**Task prompt:** Whenever a line in the data holds the string "lambda", copy that line.

Records from a data collection:
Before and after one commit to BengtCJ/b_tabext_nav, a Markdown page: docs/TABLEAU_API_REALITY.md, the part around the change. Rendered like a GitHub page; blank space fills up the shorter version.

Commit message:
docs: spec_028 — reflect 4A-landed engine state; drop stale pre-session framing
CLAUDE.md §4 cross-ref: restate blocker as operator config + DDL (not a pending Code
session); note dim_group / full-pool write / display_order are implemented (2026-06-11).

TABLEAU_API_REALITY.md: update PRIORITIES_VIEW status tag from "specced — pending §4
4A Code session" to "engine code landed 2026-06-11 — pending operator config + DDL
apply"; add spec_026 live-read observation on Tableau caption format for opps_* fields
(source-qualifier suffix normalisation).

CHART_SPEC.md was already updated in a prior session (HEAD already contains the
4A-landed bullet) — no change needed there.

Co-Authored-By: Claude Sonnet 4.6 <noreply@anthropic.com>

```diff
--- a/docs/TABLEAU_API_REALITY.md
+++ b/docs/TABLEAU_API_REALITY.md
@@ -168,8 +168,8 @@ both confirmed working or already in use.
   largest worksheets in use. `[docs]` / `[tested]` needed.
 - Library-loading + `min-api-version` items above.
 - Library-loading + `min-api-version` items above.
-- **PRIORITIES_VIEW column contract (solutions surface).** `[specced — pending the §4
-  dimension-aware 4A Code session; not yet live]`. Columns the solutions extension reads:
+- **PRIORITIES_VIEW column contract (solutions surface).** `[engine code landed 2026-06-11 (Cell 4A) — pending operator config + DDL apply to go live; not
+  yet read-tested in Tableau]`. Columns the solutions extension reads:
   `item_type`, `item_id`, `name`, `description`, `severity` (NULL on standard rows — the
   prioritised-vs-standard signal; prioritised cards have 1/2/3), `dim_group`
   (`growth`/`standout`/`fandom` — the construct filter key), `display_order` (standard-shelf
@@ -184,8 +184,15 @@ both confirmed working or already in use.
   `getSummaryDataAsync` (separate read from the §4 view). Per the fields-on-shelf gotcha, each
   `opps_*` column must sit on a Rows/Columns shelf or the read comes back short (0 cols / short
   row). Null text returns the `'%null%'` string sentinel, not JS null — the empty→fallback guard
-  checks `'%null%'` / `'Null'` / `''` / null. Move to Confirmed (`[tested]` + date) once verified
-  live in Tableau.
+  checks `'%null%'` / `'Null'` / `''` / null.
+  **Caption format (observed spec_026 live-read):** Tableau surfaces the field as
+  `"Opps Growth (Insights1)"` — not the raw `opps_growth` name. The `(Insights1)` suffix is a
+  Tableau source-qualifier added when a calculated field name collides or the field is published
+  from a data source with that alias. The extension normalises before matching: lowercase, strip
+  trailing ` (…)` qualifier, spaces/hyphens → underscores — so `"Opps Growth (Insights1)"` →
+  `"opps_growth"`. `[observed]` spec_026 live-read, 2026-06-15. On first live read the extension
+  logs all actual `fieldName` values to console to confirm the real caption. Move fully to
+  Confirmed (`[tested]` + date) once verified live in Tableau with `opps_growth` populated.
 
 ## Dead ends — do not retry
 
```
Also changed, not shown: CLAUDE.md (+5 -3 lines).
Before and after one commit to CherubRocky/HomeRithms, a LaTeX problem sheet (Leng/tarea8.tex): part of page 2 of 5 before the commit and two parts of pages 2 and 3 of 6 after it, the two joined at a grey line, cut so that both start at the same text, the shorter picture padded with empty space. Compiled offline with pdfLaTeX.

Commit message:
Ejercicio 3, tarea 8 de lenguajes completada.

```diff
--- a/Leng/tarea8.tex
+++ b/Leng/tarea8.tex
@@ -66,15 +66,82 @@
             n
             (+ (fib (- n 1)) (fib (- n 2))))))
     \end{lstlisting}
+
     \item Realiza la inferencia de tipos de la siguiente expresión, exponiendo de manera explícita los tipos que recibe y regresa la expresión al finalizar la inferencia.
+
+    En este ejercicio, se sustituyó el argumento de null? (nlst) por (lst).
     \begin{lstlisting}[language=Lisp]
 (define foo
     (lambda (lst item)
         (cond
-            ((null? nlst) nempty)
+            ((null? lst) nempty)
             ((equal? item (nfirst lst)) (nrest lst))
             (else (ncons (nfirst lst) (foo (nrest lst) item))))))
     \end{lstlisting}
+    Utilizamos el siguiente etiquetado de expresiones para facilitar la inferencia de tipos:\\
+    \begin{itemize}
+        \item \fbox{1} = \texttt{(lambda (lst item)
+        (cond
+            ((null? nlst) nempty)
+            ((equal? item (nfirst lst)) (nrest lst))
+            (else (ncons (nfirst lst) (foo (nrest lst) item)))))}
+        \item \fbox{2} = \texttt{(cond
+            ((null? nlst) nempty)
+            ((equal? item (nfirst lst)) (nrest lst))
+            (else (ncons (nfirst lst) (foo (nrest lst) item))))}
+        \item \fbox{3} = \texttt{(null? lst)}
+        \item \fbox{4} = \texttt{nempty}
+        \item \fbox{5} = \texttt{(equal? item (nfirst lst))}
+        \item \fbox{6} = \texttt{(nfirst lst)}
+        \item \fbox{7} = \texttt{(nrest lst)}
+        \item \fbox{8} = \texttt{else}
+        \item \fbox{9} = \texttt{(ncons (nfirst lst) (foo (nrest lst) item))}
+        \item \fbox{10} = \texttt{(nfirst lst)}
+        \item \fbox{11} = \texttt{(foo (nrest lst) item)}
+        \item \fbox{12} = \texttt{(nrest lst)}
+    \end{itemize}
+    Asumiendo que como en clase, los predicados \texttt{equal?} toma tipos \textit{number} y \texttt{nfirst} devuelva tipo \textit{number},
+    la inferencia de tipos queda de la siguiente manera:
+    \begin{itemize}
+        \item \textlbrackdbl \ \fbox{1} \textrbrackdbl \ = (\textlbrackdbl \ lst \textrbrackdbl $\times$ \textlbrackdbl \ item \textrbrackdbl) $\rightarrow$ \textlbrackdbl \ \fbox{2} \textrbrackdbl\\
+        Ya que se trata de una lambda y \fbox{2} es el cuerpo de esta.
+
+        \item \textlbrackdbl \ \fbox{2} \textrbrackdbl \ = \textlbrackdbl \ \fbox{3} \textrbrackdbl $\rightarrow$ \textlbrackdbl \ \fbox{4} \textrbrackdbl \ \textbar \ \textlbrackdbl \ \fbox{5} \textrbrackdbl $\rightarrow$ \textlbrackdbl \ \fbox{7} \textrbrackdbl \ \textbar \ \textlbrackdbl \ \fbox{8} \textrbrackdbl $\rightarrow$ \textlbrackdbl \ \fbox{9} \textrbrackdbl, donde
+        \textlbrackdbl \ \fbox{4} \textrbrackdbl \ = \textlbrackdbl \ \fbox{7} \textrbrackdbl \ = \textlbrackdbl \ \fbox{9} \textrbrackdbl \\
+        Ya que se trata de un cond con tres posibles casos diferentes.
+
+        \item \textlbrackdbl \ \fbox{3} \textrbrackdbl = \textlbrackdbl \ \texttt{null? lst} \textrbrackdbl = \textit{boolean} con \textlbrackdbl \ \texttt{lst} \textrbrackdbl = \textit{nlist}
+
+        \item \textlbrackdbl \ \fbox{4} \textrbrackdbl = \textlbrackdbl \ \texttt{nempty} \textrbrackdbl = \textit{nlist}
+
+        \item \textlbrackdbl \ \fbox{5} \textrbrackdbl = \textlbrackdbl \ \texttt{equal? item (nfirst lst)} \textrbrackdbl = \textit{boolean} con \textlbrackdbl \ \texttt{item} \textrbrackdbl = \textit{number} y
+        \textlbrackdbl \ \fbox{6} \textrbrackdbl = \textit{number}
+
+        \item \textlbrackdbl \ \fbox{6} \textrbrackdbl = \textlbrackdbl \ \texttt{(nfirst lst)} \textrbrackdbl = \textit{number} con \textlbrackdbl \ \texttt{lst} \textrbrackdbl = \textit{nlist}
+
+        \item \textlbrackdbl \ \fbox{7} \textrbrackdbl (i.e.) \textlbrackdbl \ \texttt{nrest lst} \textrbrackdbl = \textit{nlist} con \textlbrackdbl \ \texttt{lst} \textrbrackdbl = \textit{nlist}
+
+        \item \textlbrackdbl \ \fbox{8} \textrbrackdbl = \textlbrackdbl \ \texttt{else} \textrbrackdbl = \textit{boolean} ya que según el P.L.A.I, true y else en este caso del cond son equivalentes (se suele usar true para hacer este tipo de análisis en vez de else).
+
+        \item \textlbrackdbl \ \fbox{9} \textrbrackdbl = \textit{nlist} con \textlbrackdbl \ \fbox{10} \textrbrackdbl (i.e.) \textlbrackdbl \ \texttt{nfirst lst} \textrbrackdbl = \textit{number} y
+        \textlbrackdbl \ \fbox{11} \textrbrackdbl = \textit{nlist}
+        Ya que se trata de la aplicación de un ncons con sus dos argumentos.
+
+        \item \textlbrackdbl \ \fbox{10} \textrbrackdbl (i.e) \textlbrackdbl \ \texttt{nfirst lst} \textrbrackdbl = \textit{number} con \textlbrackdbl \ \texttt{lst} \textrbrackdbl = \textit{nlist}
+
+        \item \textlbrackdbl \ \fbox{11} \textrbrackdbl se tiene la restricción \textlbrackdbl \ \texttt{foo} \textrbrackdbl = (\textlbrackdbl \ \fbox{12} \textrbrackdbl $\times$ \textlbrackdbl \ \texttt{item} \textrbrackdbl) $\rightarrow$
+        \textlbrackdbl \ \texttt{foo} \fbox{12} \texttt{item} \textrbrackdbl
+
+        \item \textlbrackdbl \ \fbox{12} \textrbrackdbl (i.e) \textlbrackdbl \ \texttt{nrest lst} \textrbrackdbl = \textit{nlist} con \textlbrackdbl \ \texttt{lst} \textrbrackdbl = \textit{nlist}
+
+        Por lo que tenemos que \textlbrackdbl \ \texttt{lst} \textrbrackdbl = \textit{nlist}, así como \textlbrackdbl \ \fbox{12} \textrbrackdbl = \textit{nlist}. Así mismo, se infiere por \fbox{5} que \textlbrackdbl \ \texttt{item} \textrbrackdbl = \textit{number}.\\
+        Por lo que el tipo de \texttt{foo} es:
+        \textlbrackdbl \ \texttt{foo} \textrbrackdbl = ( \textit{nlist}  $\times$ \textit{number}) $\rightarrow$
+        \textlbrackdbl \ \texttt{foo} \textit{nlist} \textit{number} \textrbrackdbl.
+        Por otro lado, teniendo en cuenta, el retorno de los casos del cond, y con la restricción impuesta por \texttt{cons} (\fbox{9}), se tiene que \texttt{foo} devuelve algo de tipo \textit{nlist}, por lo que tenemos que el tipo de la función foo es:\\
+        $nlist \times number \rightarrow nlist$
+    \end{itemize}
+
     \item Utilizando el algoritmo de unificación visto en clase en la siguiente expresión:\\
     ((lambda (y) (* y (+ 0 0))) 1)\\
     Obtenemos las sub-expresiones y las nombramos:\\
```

**Answer space:**
     (lambda (lst item)
+        \item \fbox{1} = \texttt{(lambda (lst item)
+        Ya que se trata de una lambda y \fbox{2} es el cuerpo de esta.
     ((lambda (y) (* y (+ 0 0))) 1)\\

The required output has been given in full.